(Entries taken from a collection)
----
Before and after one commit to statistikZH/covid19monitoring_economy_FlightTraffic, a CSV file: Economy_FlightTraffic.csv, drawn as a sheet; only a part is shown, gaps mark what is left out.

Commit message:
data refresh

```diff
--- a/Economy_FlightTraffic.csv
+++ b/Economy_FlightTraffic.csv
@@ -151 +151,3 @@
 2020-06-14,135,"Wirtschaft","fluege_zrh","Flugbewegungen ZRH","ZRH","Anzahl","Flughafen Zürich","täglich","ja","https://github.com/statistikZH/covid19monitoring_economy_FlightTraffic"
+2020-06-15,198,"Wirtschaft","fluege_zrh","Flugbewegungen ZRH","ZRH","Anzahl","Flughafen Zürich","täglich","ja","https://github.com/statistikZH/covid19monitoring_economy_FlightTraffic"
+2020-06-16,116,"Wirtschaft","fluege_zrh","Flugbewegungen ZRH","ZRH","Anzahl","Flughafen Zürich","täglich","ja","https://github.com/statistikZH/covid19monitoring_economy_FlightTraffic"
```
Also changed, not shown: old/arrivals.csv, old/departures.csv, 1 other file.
----
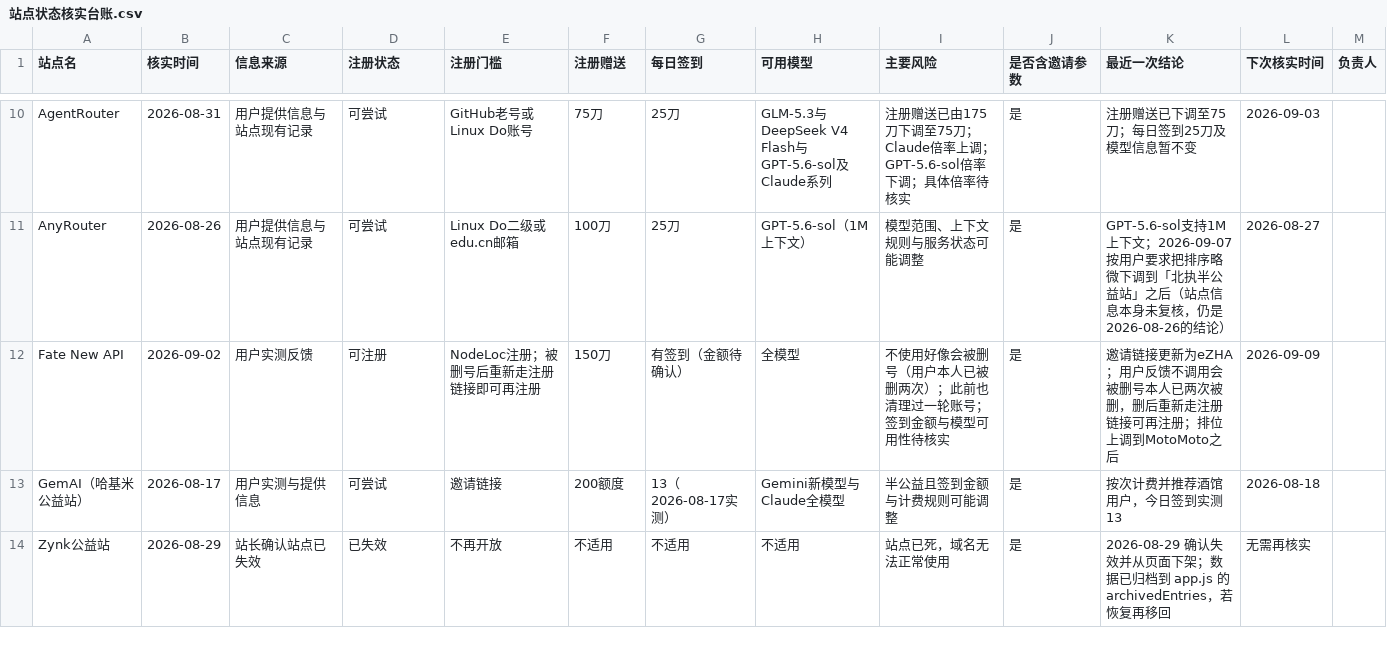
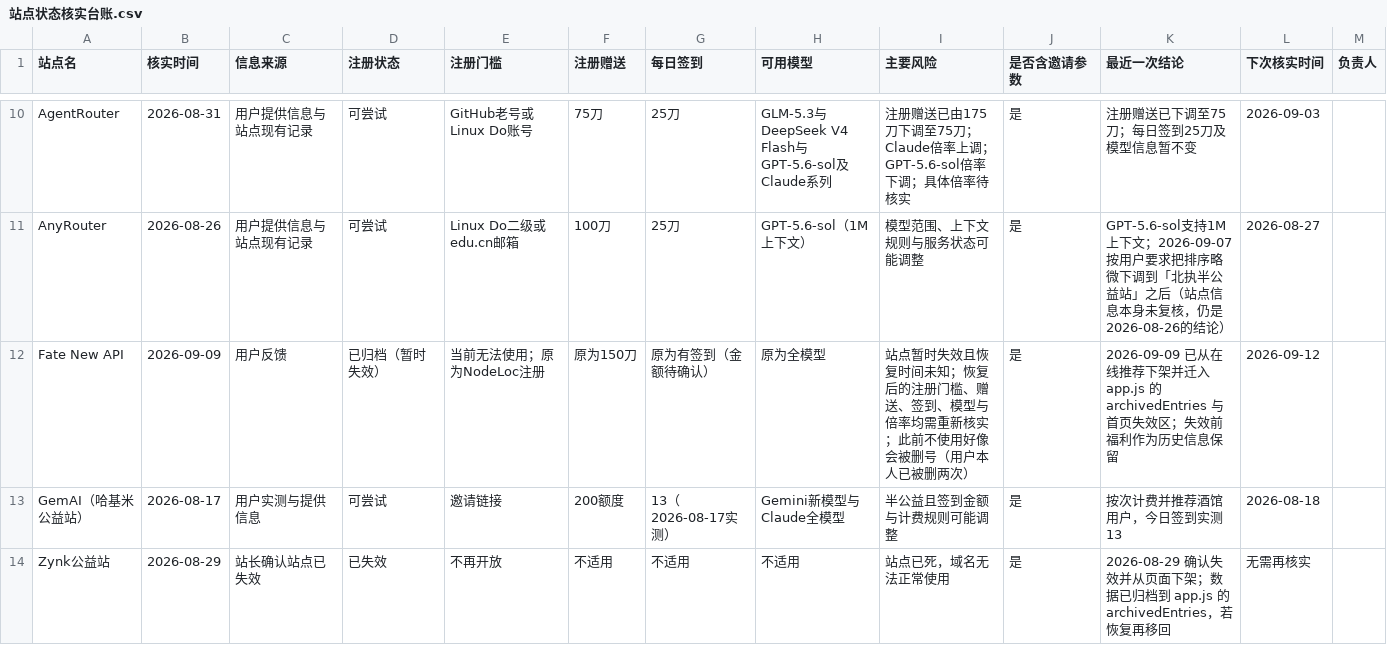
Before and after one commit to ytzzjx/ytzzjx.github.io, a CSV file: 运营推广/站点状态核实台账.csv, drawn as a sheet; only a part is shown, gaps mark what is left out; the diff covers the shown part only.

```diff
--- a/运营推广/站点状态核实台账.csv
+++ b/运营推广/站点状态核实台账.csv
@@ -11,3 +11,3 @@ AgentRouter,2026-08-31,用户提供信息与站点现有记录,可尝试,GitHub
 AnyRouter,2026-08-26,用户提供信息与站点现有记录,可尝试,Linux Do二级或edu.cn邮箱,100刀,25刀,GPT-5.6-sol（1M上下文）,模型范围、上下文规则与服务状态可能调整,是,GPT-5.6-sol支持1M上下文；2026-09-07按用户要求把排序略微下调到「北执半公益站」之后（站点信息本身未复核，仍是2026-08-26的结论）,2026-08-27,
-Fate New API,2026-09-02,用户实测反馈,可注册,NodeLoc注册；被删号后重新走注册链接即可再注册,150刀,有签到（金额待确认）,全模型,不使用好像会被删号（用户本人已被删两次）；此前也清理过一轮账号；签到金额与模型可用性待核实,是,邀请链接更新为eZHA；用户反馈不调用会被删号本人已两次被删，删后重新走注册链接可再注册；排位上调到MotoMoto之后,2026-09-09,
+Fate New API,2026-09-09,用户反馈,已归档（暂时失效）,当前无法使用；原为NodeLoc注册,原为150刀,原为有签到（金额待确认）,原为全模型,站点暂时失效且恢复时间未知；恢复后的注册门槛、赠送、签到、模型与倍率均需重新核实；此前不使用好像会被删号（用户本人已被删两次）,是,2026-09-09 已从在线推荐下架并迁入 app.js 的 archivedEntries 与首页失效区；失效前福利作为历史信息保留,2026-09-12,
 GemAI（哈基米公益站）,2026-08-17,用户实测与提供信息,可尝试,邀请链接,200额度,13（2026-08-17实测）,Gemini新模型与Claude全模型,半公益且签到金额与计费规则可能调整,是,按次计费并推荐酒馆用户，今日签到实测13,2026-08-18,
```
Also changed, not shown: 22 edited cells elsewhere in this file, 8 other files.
----
» Goal of the exercise:
Reproduce only the lines above, starting at the line with "data refresh" and ending at the line with "Also changed, not shown: old/arrivals.csv, old/departures.csv, 1", exactly as written.

» Answer for the task:
data refresh

```diff
--- a/Economy_FlightTraffic.csv
+++ b/Economy_FlightTraffic.csv
@@ -151 +151,3 @@
 2020-06-14,135,"Wirtschaft","fluege_zrh","Flugbewegungen ZRH","ZRH","Anzahl","Flughafen Zürich","täglich","ja","https://github.com/statistikZH/covid19monitoring_economy_FlightTraffic"
+2020-06-15,198,"Wirtschaft","fluege_zrh","Flugbewegungen ZRH","ZRH","Anzahl","Flughafen Zürich","täglich","ja","https://github.com/statistikZH/covid19monitoring_economy_FlightTraffic"
+2020-06-16,116,"Wirtschaft","fluege_zrh","Flugbewegungen ZRH","ZRH","Anzahl","Flughafen Zürich","täglich","ja","https://github.com/statistikZH/covid19monitoring_economy_FlightTraffic"
```
Also changed, not shown: old/arrivals.csv, old/departures.csv, 1 other file.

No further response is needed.